Today, UChicago Medicine also has dozens of outpatient clinics around the Chicago area, including locations in downtown Chicago, the south suburbs and Northwest Indiana.
The health system comprises the University of Chicago Medical Center, Pritzker School of Medicine, the Biological Sciences Division and Ingalls Memorial, a community-based hospital and outpatient facility in Harvey, Illinois, just 30 miles south of Chicago.
Part of UChicago Medicine’s Community Health and Hospital Division, Ingalls Memorial is itself a nationally recognized community-based health system known for its pioneering expansion of large, multispecialty ambulatory clinics throughout Chicago’s South and Southwestern Suburbs.
When Ingalls joined our academic health system in the fall 2016, UChicago Medicine's network of outpatient facilities grew throughout the region. The community hospital and its ambulatory clinics came under the UChicago Medicine master brand in the fall of 2017.
In addition, UChicago Medicine’s advanced specialists in cancer, heart care, orthopaedics and other specialties help patients through clinical partnerships and joint venture programs in New Lenox, Kankakee and Northwest Indiana, among other locations.

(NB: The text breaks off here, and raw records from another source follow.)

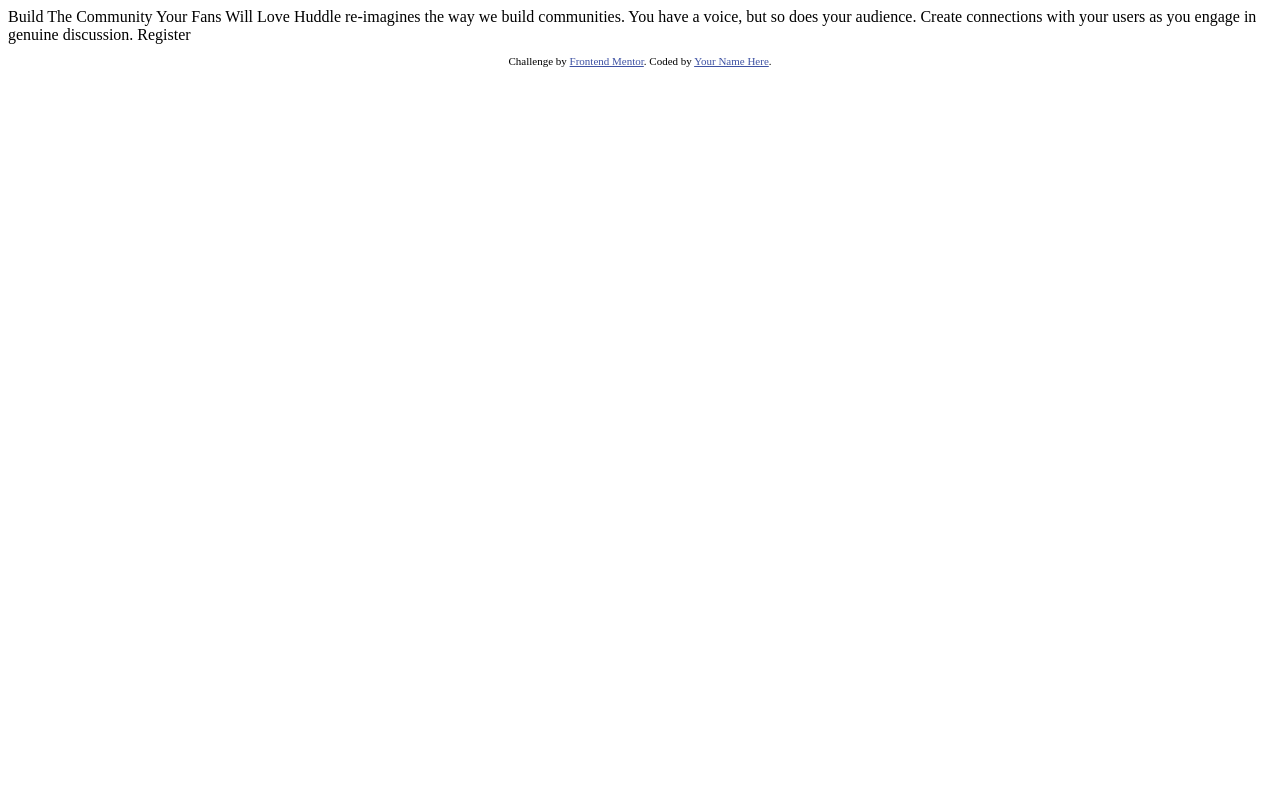
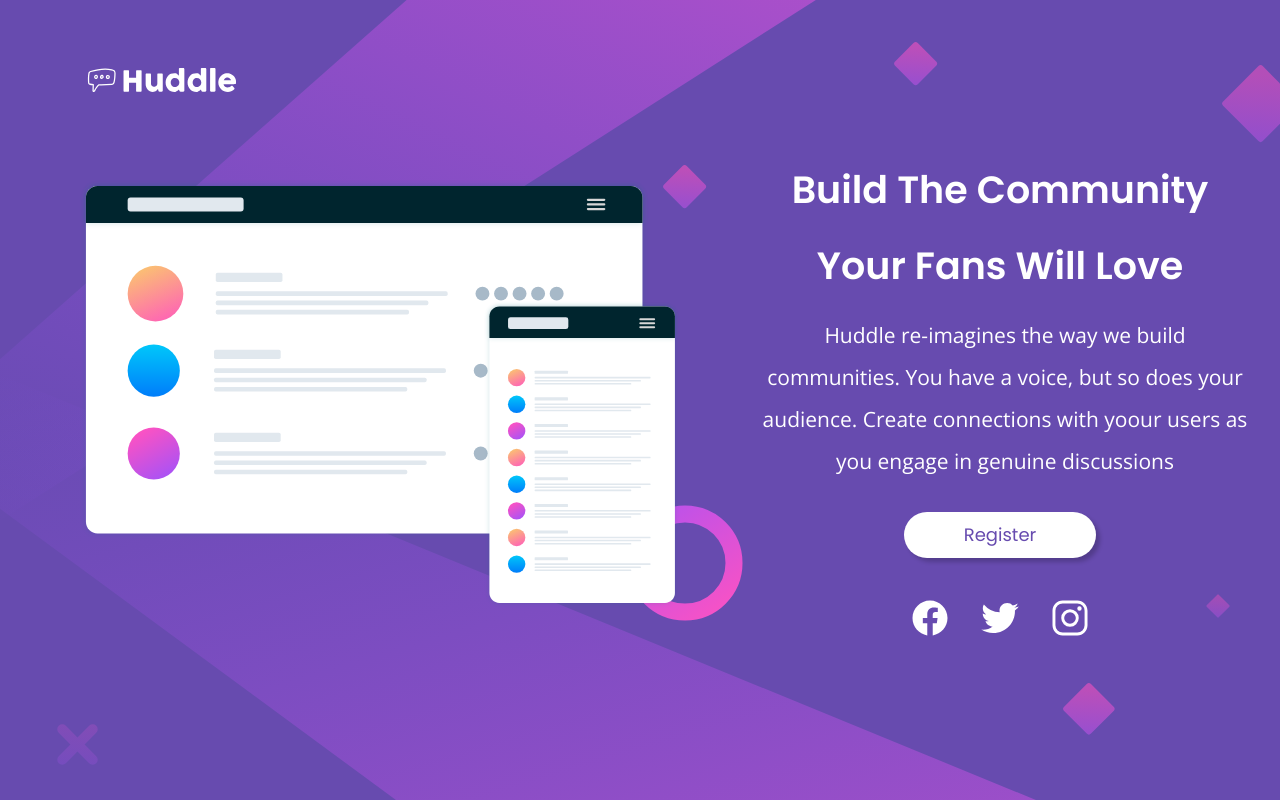
Before and after one commit to corderodev/Huddle-landing-page, a plain HTML site: page index.html in a window 1280 px wide. Drawn offline with nearby package versions, Linux system fonts and the light colour scheme.

Commit message:
First advance. Creation and changes in the css and html files.

```diff
--- /dev/null
+++ b/css/main.css
@@ -0,0 +1,98 @@
+:root{
+    --violet: hsl(257, 40%, 49%);
+    --soft-magenta: hsl(300, 69%, 71%);
+    --white: #fff;
+}
+*{
+    margin: 0;
+    padding: 0;
+    box-sizing: border-box;
+    line-height: 2;
+    font-size: 62.5%;
+}
+body{
+    min-width: 100vw;
+    min-height: 100vh;
+    font-family: 'Open Sans', sans-serif;
+    background-color: var(--violet);
+    color: var(--white);
+}
+.bg-desktop{
+    background-image: url(../images/bg-desktop.svg);
+    background-position: center;
+    background-size: cover;
+    background-repeat: no-repeat;
+}
+.bg-movile{
+    background: none;
+}
+header{
+    gap: 80px;
+    display: flex;
+    flex-direction: column;
+    padding-bottom: 20px;
+    grid-area: header;
+}
+.header--logo{
+    min-width: 300px;
+    max-width: 500px;
+    padding-top: 60px;
+    display: flex;
+    place-content: flex-start;
+}
+.header--logo img{
+    padding-left: 40px;
+    max-width: 200px;
+    min-width: 140px;
+}
+.header--banner{
+    padding-left: 40px;
+    padding-right: 40px;
+    min-width: 300px;
+    display: flex;
+    place-content: center;
+}
+.header--banner img{
+    min-width: 280px;
+    max-width: 600px;
+}
+.home{
+    padding-top: 30px;
+    width: 100%;
+    grid-area: home;
+}
+.home--content{
+    display: flex;
+    flex-direction: column;
+    place-items: center;
+    text-align: center;
+}
+.home--content h1{
+    padding: 0 30px 10px 30px;
+    font-size: 38px;
+    font-family: 'Poppins', sans-serif;
+}
+.home--content p{
+    font-size: 21px;
+    padding: 0 30px 30px 40px;
+}
+.home--content button{
+    padding: 5px 60px 5px;
+    border-radius: 40px;
+    border: none;
+    box-shadow: 4px 4px 4px rgba(0, 0, 0, 0.2);
+    font-family: 'Poppins', sans-serif;
+    font-size: 18px;
+    background-color: var(--white);
+    color: var(--violet);
+}
+footer{
+    padding: 40px 0 40px;
+    gap: 30px;
+    display: flex;
+    place-content: center;
+    grid-area: footer;
+}
+footer svg{
+    max-width: 40px;
+}
--- /dev/null
+++ b/css/media.css
@@ -0,0 +1,53 @@
+@media (max-width: 425px){
+    .bg-movile{
+        background: url(../images/bg-mobile.svg);
+        background-size: contain;
+        background-repeat: no-repeat;
+    }
+    .bg-desktop{
+        background-image: none;
+    }
+}
+@media (max-width: 768px){
+    .bg-desktop{
+        flex-direction: column;
+    }
+    .header--banner{
+        max-width: 760px;
+        min-width: 300px;
+    }
+    .header--banner image{
+        place-self: center;
+    }
+    .home--content{
+        display: flex;
+        flex-direction: column;
+        place-items: center;
+    }
+    .home--content h1{
+        font-size: 24px;
+    }
+    .home--content p{
+        font-size: 16px;
+    }
+    .home--content button{
+        font-size: 14px;
+    }
+}
+@media(min-width: 1024px){
+    .bg-desktop{
+        min-height: 100vh;
+        display: flex;
+        align-items: center;
+    }
+    .bg-movile{
+        min-height: 100vh;
+        padding-left: 40px;
+    }
+    .header--banner{
+        min-width: 600px;
+    }
+    .home{
+        min-width: 360px;
+    }
+}
--- a/index.html
+++ b/index.html
@@ -2,28 +2,38 @@
 <html lang="en">
 <head>
   <meta charset="UTF-8">
+  <meta http-equiv="X-UA-Compatible" content="IE=edge">
   <meta name="viewport" content="width=device-width, initial-scale=1.0">
-  <link rel="icon" type="image/png" sizes="32x32" href="./images/favicon-32x32.png">
-  <title>Frontend Mentor | Huddle landing page with single introductory section</title>
-  <style>
-    .attribution { font-size: 11px; text-align: center; }
-    .attribution a { color: hsl(228, 45%, 44%); }
-  </style>
+  <link rel="preconnect" href="https://fonts.googleapis.com">
+  <link rel="preconnect" href="https://fonts.gstatic.com" crossorigin>
+  <link href="https://fonts.googleapis.com/css2?family=Open+Sans&family=Poppins:wght@400;600&display=swap" rel="stylesheet">
+  <link rel="stylesheet" href="./css/main.css">
+  <link rel="stylesheet" href="./css/media.css">
+  <link rel="icon" href="./images/favicon-32x32.png">
+  <title>Huddle landing page</title>
 </head>
 <body>
-
-  Build The Community Your Fans Will Love
-
-  Huddle re-imagines the way we build communities. You have a voice, but so does your audience.
-  Create connections with your users as you engage in genuine discussion.
-
-  Register
-
-  <footer>
-    <p class="attribution">
-      Challenge by <a href="https://www.frontendmentor.io?ref=challenge" target="_blank">Frontend Mentor</a>.
-      Coded by <a href="#">Your Name Here</a>.
-    </p>
-  </footer>
+  <div class="bg-desktop">
+    <div class="bg-movile">
+      <header>
+        <div class="header--logo"><img src="./images/logo.svg" alt="Huddle-logo"></div>
+        <div class="header--banner"><img src="./images/illustration-mockups.svg" alt=""></div>
+      </header>
+    </div>
+    <main>
+      <section class="home">
+        <div class="home--content">
+          <h1>Build The Community <br> Your Fans Will Love</h1>
+          <p>Huddle re-imagines the way we build communities. You have a voice, but so does your audience. Create connections with yoour users as you engage in genuine discussions</p>
+          <button>Register</button>
+        </div>
+      </section>
+      <footer>
+        <svg xmlns="http://www.w3.org/2000/svg" fill="white" class="ionicon" viewBox="0 0 512 512"><title>Logo Facebook</title><path d="M480 257.35c0-123.7-100.3-224-224-224s-224 100.3-224 224c0 111.8 81.9 204.47 189 221.29V322.12h-56.89v-64.77H221V208c0-56.13 33.45-87.16 84.61-87.16 24.51 0 50.15 4.38 50.15 4.38v55.13H327.5c-27.81 0-36.51 17.26-36.51 35v42h62.12l-9.92 64.77H291v156.54c107.1-16.81 189-109.48 189-221.31z" fill-rule="evenodd"/></svg>
+        <svg xmlns="http://www.w3.org/2000/svg" fill="white" class="ionicon" viewBox="0 0 512 512"><title>Logo Twitter</title><path d="M496 109.5a201.8 201.8 0 01-56.55 15.3 97.51 97.51 0 0043.33-53.6 197.74 197.74 0 01-62.56 23.5A99.14 99.14 0 00348.31 64c-54.42 0-98.46 43.4-98.46 96.9a93.21 93.21 0 002.54 22.1 280.7 280.7 0 01-203-101.3A95.69 95.69 0 0036 130.4c0 33.6 17.53 63.3 44 80.7A97.5 97.5 0 0135.22 199v1.2c0 47 34 86.1 79 95a100.76 100.76 0 01-25.94 3.4 94.38 94.38 0 01-18.51-1.8c12.51 38.5 48.92 66.5 92.05 67.3A199.59 199.59 0 0139.5 405.6a203 203 0 01-23.5-1.4A278.68 278.68 0 00166.74 448c181.36 0 280.44-147.7 280.44-275.8 0-4.2-.11-8.4-.31-12.5A198.48 198.48 0 00496 109.5z"/></svg>
+        <svg xmlns="http://www.w3.org/2000/svg" fill="white" class="ionicon" viewBox="0 0 512 512"><title>Logo Instagram</title><path d="M349.33 69.33a93.62 93.62 0 0193.34 93.34v186.66a93.62 93.62 0 01-93.34 93.34H162.67a93.62 93.62 0 01-93.34-93.34V162.67a93.62 93.62 0 0193.34-93.34h186.66m0-37.33H162.67C90.8 32 32 90.8 32 162.67v186.66C32 421.2 90.8 480 162.67 480h186.66C421.2 480 480 421.2 480 349.33V162.67C480 90.8 421.2 32 349.33 32z"/><path d="M377.33 162.67a28 28 0 1128-28 27.94 27.94 0 01-28 28zM256 181.33A74.67 74.67 0 11181.33 256 74.75 74.75 0 01256 181.33m0-37.33a112 112 0 10112 112 112 112 0 00-112-112z"/></svg>
+      </footer>
+    </main>
+  </div>
 </body>
 </html>
```
Also changed, not shown: design/active-states.jpg (deleted), design/desktop-design.jpg (deleted), design/desktop-preview.jpg (deleted), design/mobile-design.jpg (deleted), images/logo-facebook.svg (added), images/logo-instagram.svg (added), images/logo-twitter.svg (added), 4 other files.
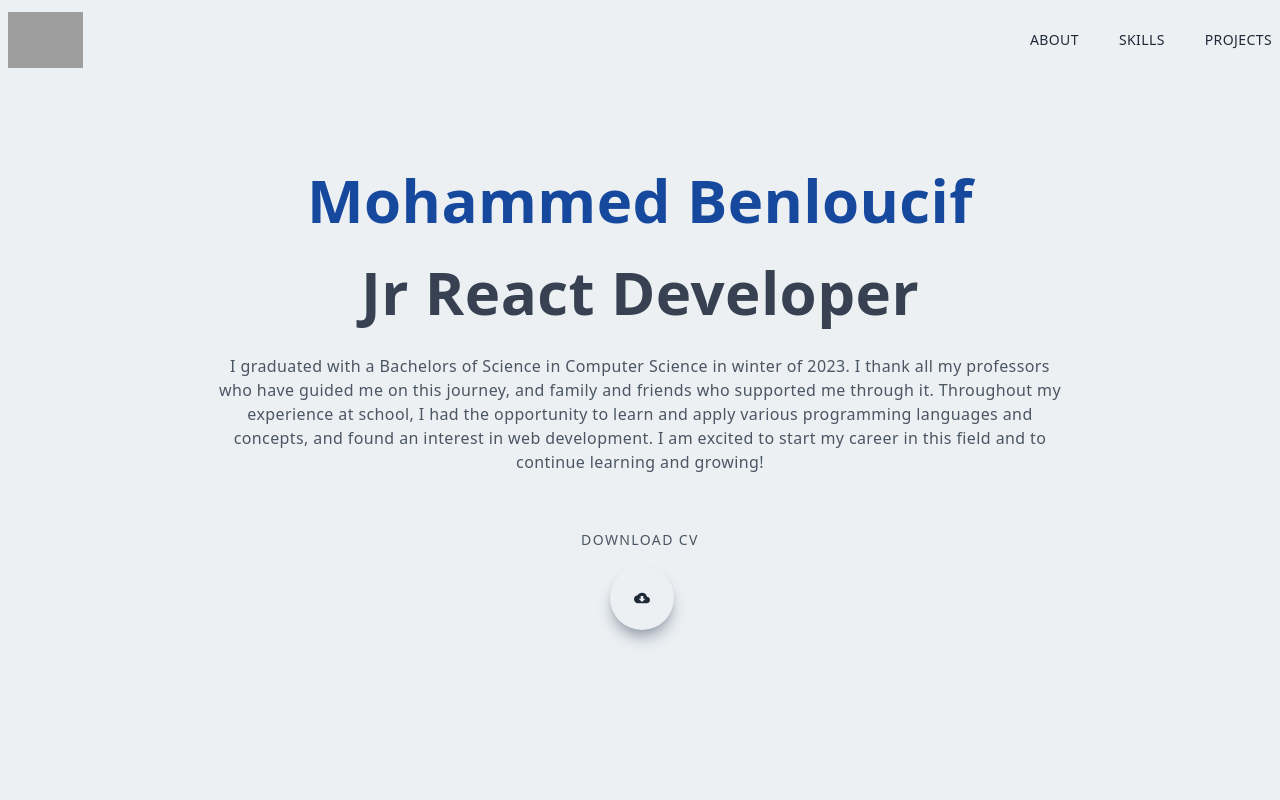
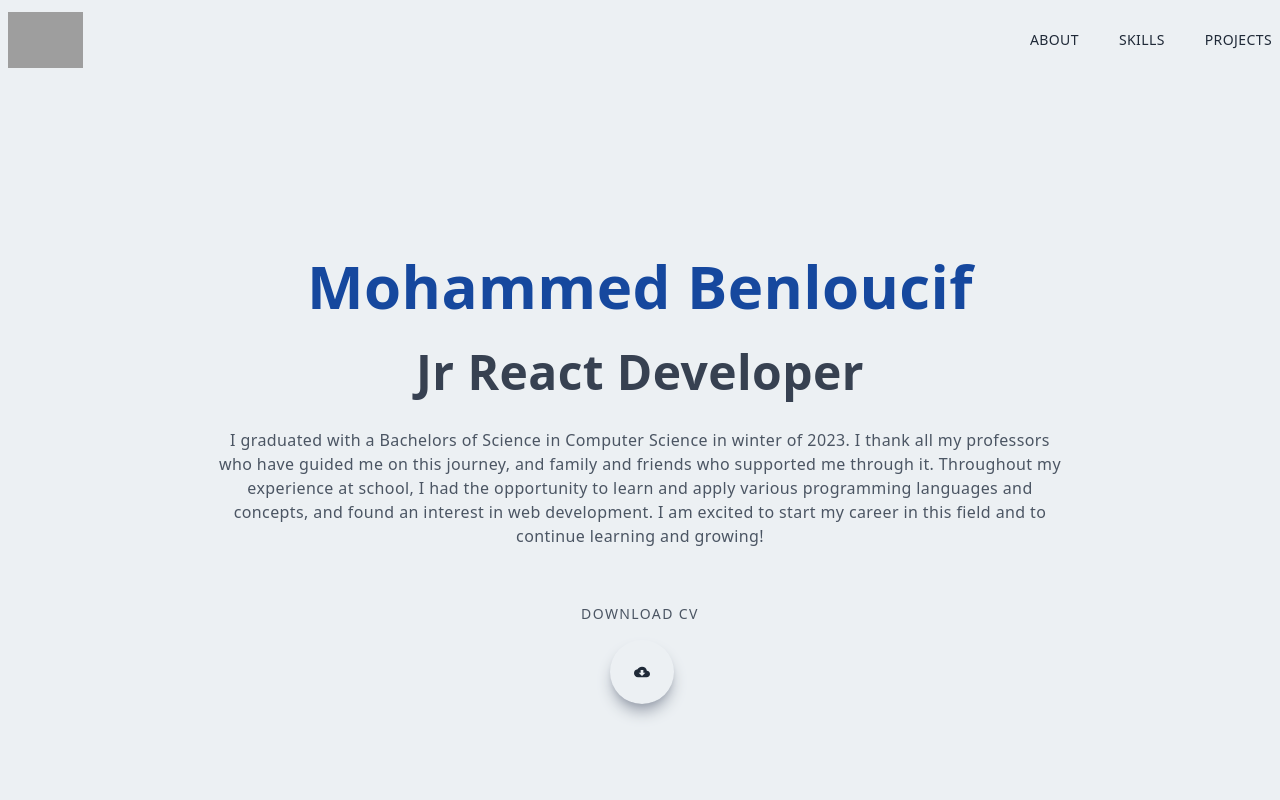
Before and after one commit to mabenlouc/portfolio-mb, a Next.js app: page / in a window 1280 px wide. Shown: the top 800 px of the page. Built offline with nearby package versions, Linux system fonts and the light colour scheme; grey boxes are pictures that could not be loaded.

Commit message:
minor text change

```diff
--- a/components/Main.jsx
+++ b/components/Main.jsx
@@ -7,23 +7,20 @@
 
 const Main = () => {
   return (
-    <div id='about' className='w-full h-screen text-center pt-30'>
+    <div id='about' className='w-full h-screen text-center pt-40'>
         <div className='max-w-[1240px] w-full h-full mx-auto p-2 flex justify-center items-center'>
             <div>
-
                 <h1 className='py-4 text-gray-700'>
                     <span className='text-[#16489E]'> Mohammed Benloucif </span>
                 </h1>
-                <h1 className='py-4 text-gray-700'>
+                <h1 className='py-4 text-gray-700 text-5xl'>
                     Jr React Developer
                 </h1>
                 <p className='py-4 text-gray-600 max-w-[70%] m-auto'>
                     I graduated with a Bachelors of Science in Computer Science in winter of 2023. I thank all my professors who have guided me on this journey, and family and friends who supported me through it. Throughout my experience at school,
                     I had the opportunity to learn and apply various programming languages and concepts, and found an interest in web development.
                     I am excited to start my career in this field and to continue learning and growing!
-
                 </p>
-
                 <p className='uppercase text-sm pt-10 tracking-widest text-gray-600'>Download CV</p>
                 <div className='flex items-center justify-between max-w-[60px] m-auto py-4'>
                     <a
```
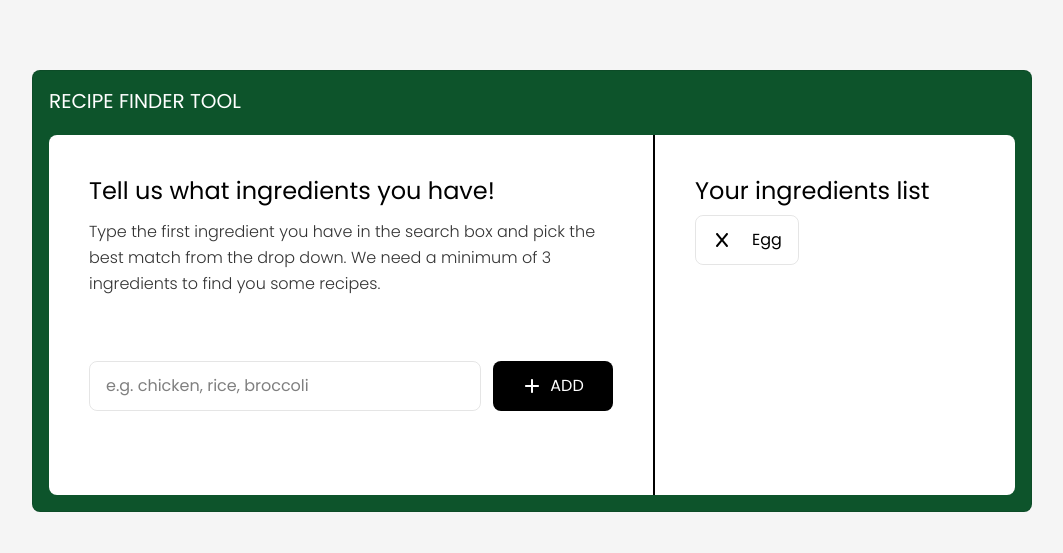
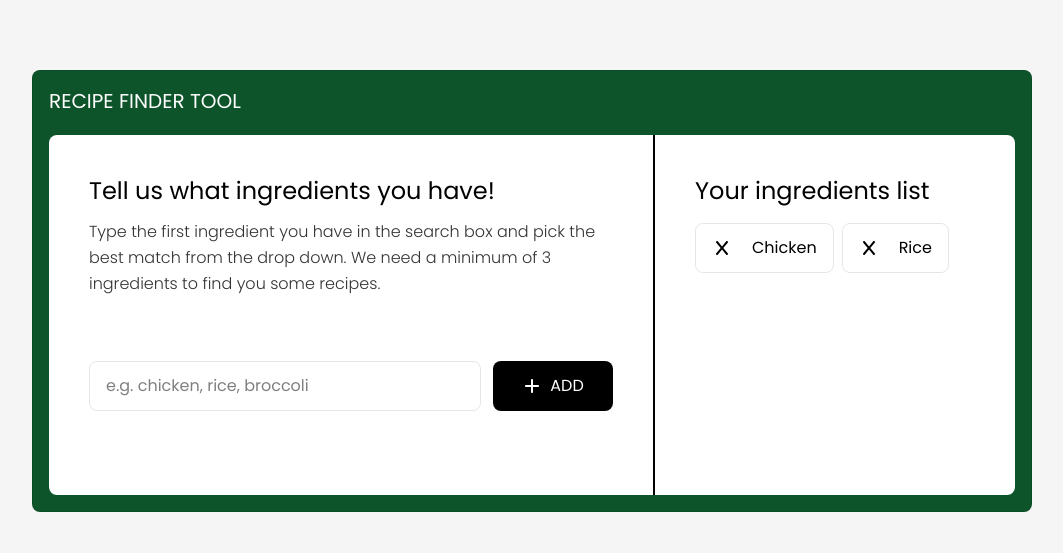
Before and after one commit to wilhelmusolejr/foodify-v2, a React (Vite) app in the folder client/: page / in a window 1280 px wide. Shown: the part 1800-2353 px from the top of the page, without its empty margins (108-1171 px from the left). Built offline with nearby package versions, Linux system fonts and the light colour scheme; a web font is replaced by a local one.

Commit message:
feat: add if the ingredient list is empty.

```diff
--- a/client/src/App.jsx
+++ b/client/src/App.jsx
@@ -17,10 +17,12 @@ import {
   faPlus,
   faCross,
   faX,
+  faBoxOpen,
 } from "@fortawesome/free-solid-svg-icons";
 
 import Logo from "./components/Logo";
 import Navigator from "./components/Navigator";
+import IngredientListItem from "./components/ingredientListItem";
 
 function App() {
   let blogs = [
@@ -181,15 +183,25 @@ function App() {
               </div>
 
               {/* box 2 */}
-              <div className="px-4 xl:px-10 py-10 md:px-5 bg-white min-h-[300px] lg:min-w-90 text-black rounded-lg rounded-t-none lg:rounded-e-lg lg:rounded-s-none">
-                <h3 className="text-2xl  mb-2">Your ingredients list</h3>
+              <div className="px-4 xl:px-10 py-10  md:px-5 bg-white lg:min-w-90 lg:max-w-90 text-black rounded-lg rounded-t-none lg:rounded-e-lg lg:rounded-s-none overflow-hidden">
+                <h3 className="text-2xl mb-4">Your ingredients list</h3>
 
-                {/* parent */}
-                <div className="">
-                  {/* item */}
-                  <div className="flex gap-5 py-3 px-4 items-center rounded-lg border border-black/10 w-fit">
-                    <FontAwesomeIcon icon={faX} />
-                    <p>Egg</p>
+                <div className="h-full ">
+                  {/* content */}
+
+                  {/* with item */}
+                  <div className="flex flex-wrap gap-2">
+                    <IngredientListItem name={"Chicken"} />
+                    <IngredientListItem name={"Rice"} />
+                  </div>
+
+                  {/* without */}
+                  <div className="hidden flex-col items-center justify-center text-center h-full py-10 text-gray-500">
+                    <FontAwesomeIcon icon={faBoxOpen} className="text-5xl mb-3 opacity-60" />
+                    <p className="text-lg font-medium">No ingredients yet</p>
+                    <p className="text-sm text-gray-400 mt-1">
+                      Start adding items to build your list.
+                    </p>
                   </div>
                 </div>
               </div>
```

To learn more about the history of UChicago Medicine, read For the Greatest Good to the Largest Number: A History of the University of Chicago, 1927-1977, by C.W. Vermeulen, MD, which can be found in the John Crerar Library.